“Even though the judge called him a ‘serial child molester,’ former House Speaker Dennis Hastert was only sentenced to 15 months’ jail time due to laws that allow child abusers to walk free,” said Stuart. “As a mom and teacher, this makes me sick. I co-sponsored Senate Bill 189 to remove the statute of limitations for child sex crimes, giving law enforcement the ability to bring these perpetrators to justice and victims the closure and justice they deserve.”
Stuart co-sponsored Senate Bill 189, which removes the statute of limitations on various sex crimes against children including sexual assault, aggravated criminal sexual assault, and predatory criminal sexual assault. The measure would allow law enforcement to bring charges at any time when survivors come forward or evidence is discovered.

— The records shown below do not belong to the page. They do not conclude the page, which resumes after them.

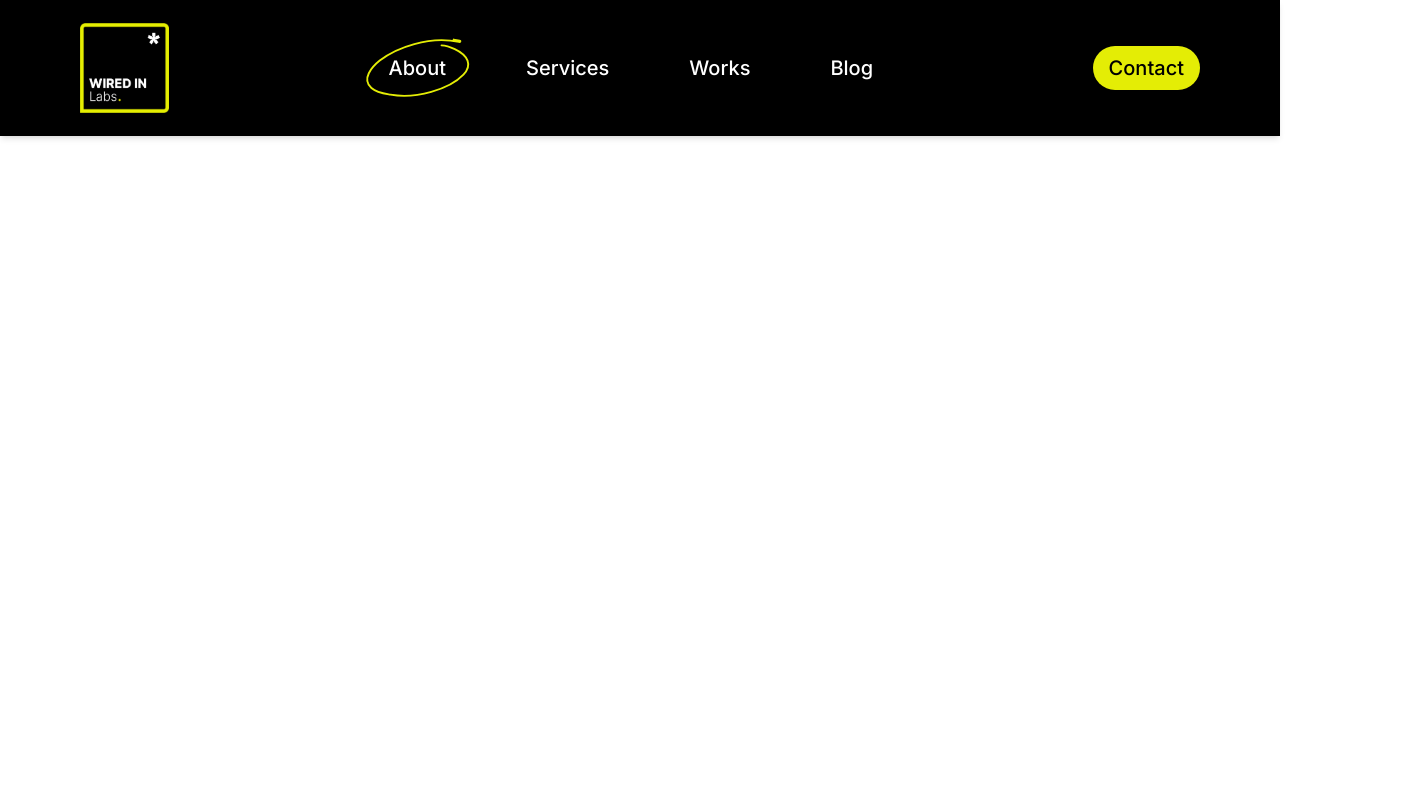
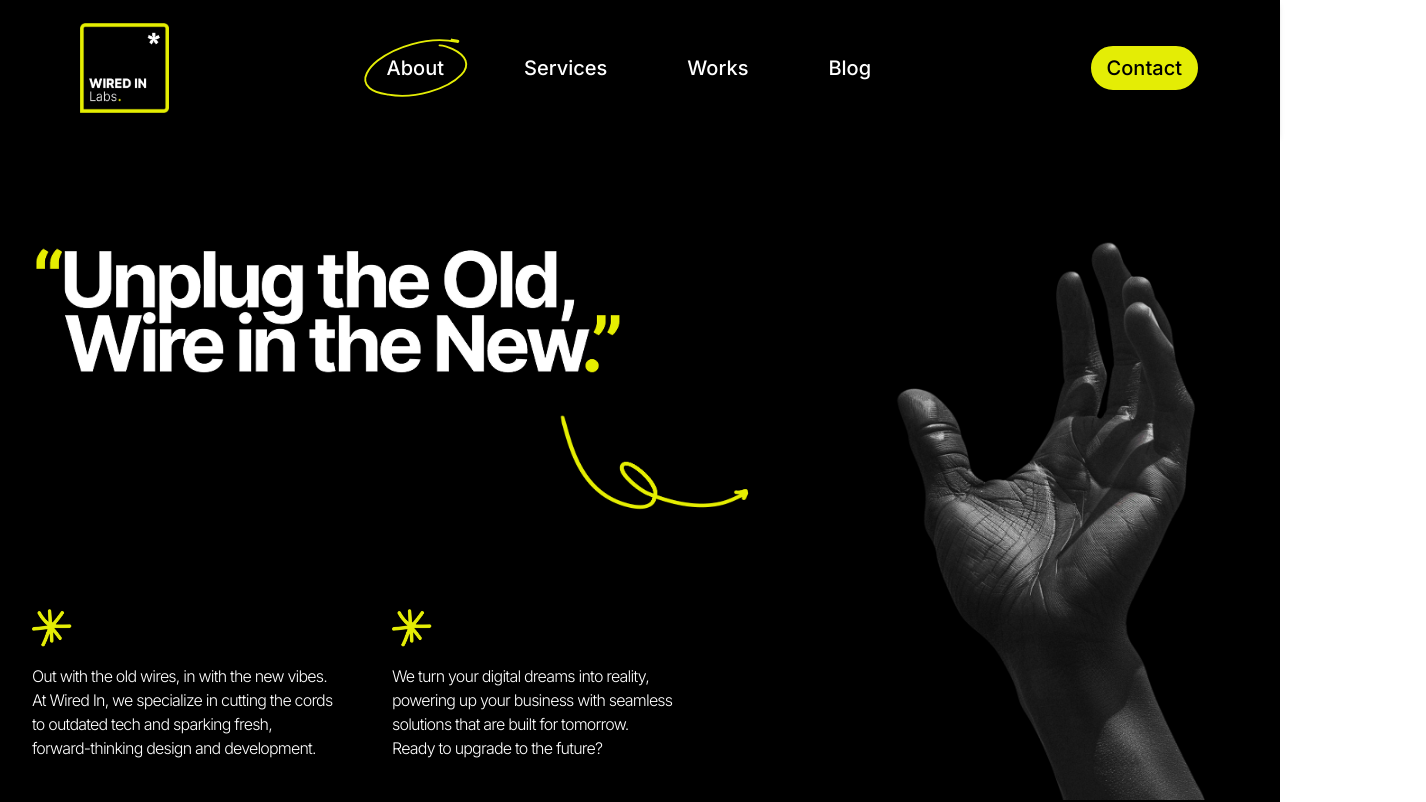
Before and after one commit to wiredinlabs/wiredinlabs, a Next.js app: page / in a window 1280 px wide. Shown: the top 802 px of the page, 1426 px wide, since content can reach past the window. Built offline with nearby package versions, Linux system fonts and the light colour scheme.

Commit message:
Navbar ƒin

```diff
--- a/src/app/page.js
+++ b/src/app/page.js
@@ -1,10 +1,13 @@
 import Image from "next/image";
 import About from "./(protected-routes)/About/page";
+import AboutSection from "@/components/home_components/About/AboutSection";
+import ServicesSection from "@/components/home_components/Services/ServicesSection";
 
 export default function Home() {
   return (
-    <div className="grid grid-rows-[20px_1fr_20px] text-6xl items-center justify-items-center min-h-screen p-8 pb-20 gap-16 sm:p-20 font-[family-name:var(--font-geist-sans)]">
-      Stay Tuned...
+    <div className="flex flex-col w-full min-h-screen font-[family-name:var(--font-geist-sans)] mt-[10vh]">
+    <AboutSection />
+    <ServicesSection />
     </div>
   );
 }
--- a/src/components/home_components/About/AboutSection.jsx
+++ b/src/components/home_components/About/AboutSection.jsx
@@ -1,8 +1,89 @@
+import Image from "next/image";
+
 // Main About Section Component
 export default function AboutSection() {
     return (
-      <div>
-        About Section
-      </div>
-    );
-  }
+    <div id="about" className="min-h-screen bg-black text-white">
+      {/* Main Content */}
+      <main className="container mx-auto px-8 py-8 relative">
+        <div className="grid grid-cols-2 gap-8 items-center relative">
+          {/* Left Column */}
+          <div className="space-y-24 relative">
+            {/* Main headings */}
+            <div className="pb-12 relative h-[50vh]">
+              <Image
+                src="/images/title.png"
+                alt="title"
+                layout="fill"
+                className="object-contain"
+              />
+            </div>
+
+            {/* Arrow Image pointing to the hand */}
+            <div className="absolute top-[30%] left-[89%] w-[15vw] h-[15vh]">
+              <Image
+                src="/images/arrow1.png"
+                alt="arrow"
+                layout="fill"
+                className="object-contain"
+              />
+            </div>
+
+            {/* Smaller texts */}
+            <div className="grid grid-cols-2 gap-32 items-center">
+              {/* First Text Block with Image */}
+              <div className="space-y-4 h-full w-[130%]">
+                <div className="flex items-start">
+                  <Image
+                    src="/images/bullet.png"  // Replace with actual image path
+                    alt="Tech Innovation"
+                    width={40}  // Adjust width
+                    height={40} // Adjust height
+                    className="object-contain"
+                  />
+                </div>
+                <p className="font-inter font-light text-md tracking-tighter">
+                  Out with the old wires, in with the new vibes.
+                  At Wired In, we specialize in cutting the cords
+                  to outdated tech and sparking fresh,
+                  forward-thinking design and development.
+                </p>
+              </div>
+
+              {/* Second Text Block with Image */}
+              <div className="space-y-4 h-full w-[130%]">
+                <div className="flex items-start">
+                  <Image
+                    src="/images/bullet.png"  // Replace with actual image path
+                    alt="Future Tech"
+                    width={40}  // Adjust width
+                    height={40} // Adjust height
+                    className="object-contain"
+                  />
+                </div>
+                <p className="font-inter font-light text-md tracking-tighter">
+                  We turn your digital dreams into reality,
+                  powering up your business with seamless
+                  solutions that are built for tomorrow.
+                  <br/>Ready to upgrade to the future?
+                </p>
+              </div>
+            </div>
+          </div>
+
+          {/* Right Column - Hand Image */}
+          <div className="relative h-[70vh] w-[130%]">
+            <div className="absolute top-[15%] left-[10%] w-[50vw] h-[70vh]">
+              <Image
+                src="/images/hand.png"
+                alt="hand"
+                layout="fill"
+                className="object-contain"
+              />
+            </div>
+          </div>
+        </div>
+      </main>
+    </div>
+  );
+}
--- /dev/null
+++ b/src/components/home_components/Services/ServicesSection.jsx
@@ -0,0 +1,10 @@
+import Image from "next/image";
+
+// Main Services Section Component
+export default function ServicesSection() {
+    return (
+    <div id="services" className="min-h-screen bg-[#E4ED05] text-black flex flex-col justify-center items-center text-8xl font-bold">
+      Services
+    </div>
+  );
+}
--- a/src/components/layout_components/NavBar/NavBar.jsx
+++ b/src/components/layout_components/NavBar/NavBar.jsx
@@ -1,5 +1,5 @@
 "use client";
-import React, { useState, useEffect, useRef } from "react";
+import React, { useState, useEffect } from "react";
 import Image from "next/image";
 import Link from "next/link";
 import { usePathname } from "next/navigation";
@@ -8,9 +8,23 @@ import AnimatedCircle from "./_navbar_components/AnimatedCircle";
 const NavBar = () => {
   const pathname = usePathname();
   const [activeSection, setActiveSection] = useState("/");
+  const [isVisible, setIsVisible] = useState(true);
+  const [lastScrollY, setLastScrollY] = useState(0);
 
   useEffect(() => {
     const handleScroll = () => {
+      const currentScrollY = window.scrollY;
+
+      // Show navbar when scrolling up, hide when scrolling down
+      if (currentScrollY > lastScrollY && currentScrollY > 50) {
+        setIsVisible(false);
+      } else {
+        setIsVisible(true);
+      }
+
+      setLastScrollY(currentScrollY);
+
+      // Update active section based on viewport
       const sections = [
         { id: "/", ref: document.getElementById("about") },
         { id: "#services", ref: document.getElementById("services") },
@@ -31,10 +45,14 @@ const NavBar = () => {
 
     window.addEventListener("scroll", handleScroll);
     return () => window.removeEventListener("scroll", handleScroll);
-  }, []);
+  }, [lastScrollY]);
 
   return (
-    <div className="text-black h-[17vh] w-full flex justify-between bg-black items-center px-20 py-1 fixed top-0 shadow-md z-50">
+    <div
+      className={`text-black h-[17vh] w-full flex justify-between bg-black items-center px-20 py-1 fixed top-0 shadow-md z-50 transition-transform duration-500 ${
+        isVisible ? "translate-y-0" : "-translate-y-full"
+      }`}
+    >
       {/* Logo */}
       <div>
         <Image
@@ -70,7 +88,10 @@ const NavBar = () => {
       </div>
 
       {/* Contact Button */}
-      <div className="flex justify-center items-center text-black bg-[#E4ED05] rounded-3xl px-4 py-2 text-xl font-medium">
+      <div
+        className="flex justify-center items-center text-black bg-[#E4ED05] border-2 border-black rounded-3xl px-4 py-2 text-xl font-medium cursor-pointer
+    hover:bg-black hover:border-[#E4ED05] hover:text-white transition-all duration-500"
+      >
         Contact
       </div>
     </div>
```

Stuart’s efforts are necessary as survivors of rape and sexual abuse are often reluctant or unable to report the crime. According to the U.S. Department of Justice, nine out of 10 child sexual abuse victims are abused by someone close to them, and may be hesitant to report them. Disclosure of sexual abuse is often delayed; children often avoid telling because they are either afraid of a negative reaction from their parents or of being harmed by the abuser. This causes them to often delay disclosure until adulthood.
Hastert pled guilty to illegal bank withdrawals and lying to federal law enforcement agents in 2016. The illegal withdrawals were made to an individual as hush money payments to keep past sexual misconduct from going public, but Hastert could not be charged for the sex crimes themselves because the statute of limitations had expired.
“No one who abuses children should be able to walk away without punishment, especially if they get their freedom through a loophole in the law,” Stuart added. “This bill ensures that perpetrators who commit the most heinous crimes against children are held accountable.
The measure received bipartisan support in the House and Senate, and now awaits the governor’s signature before becoming law.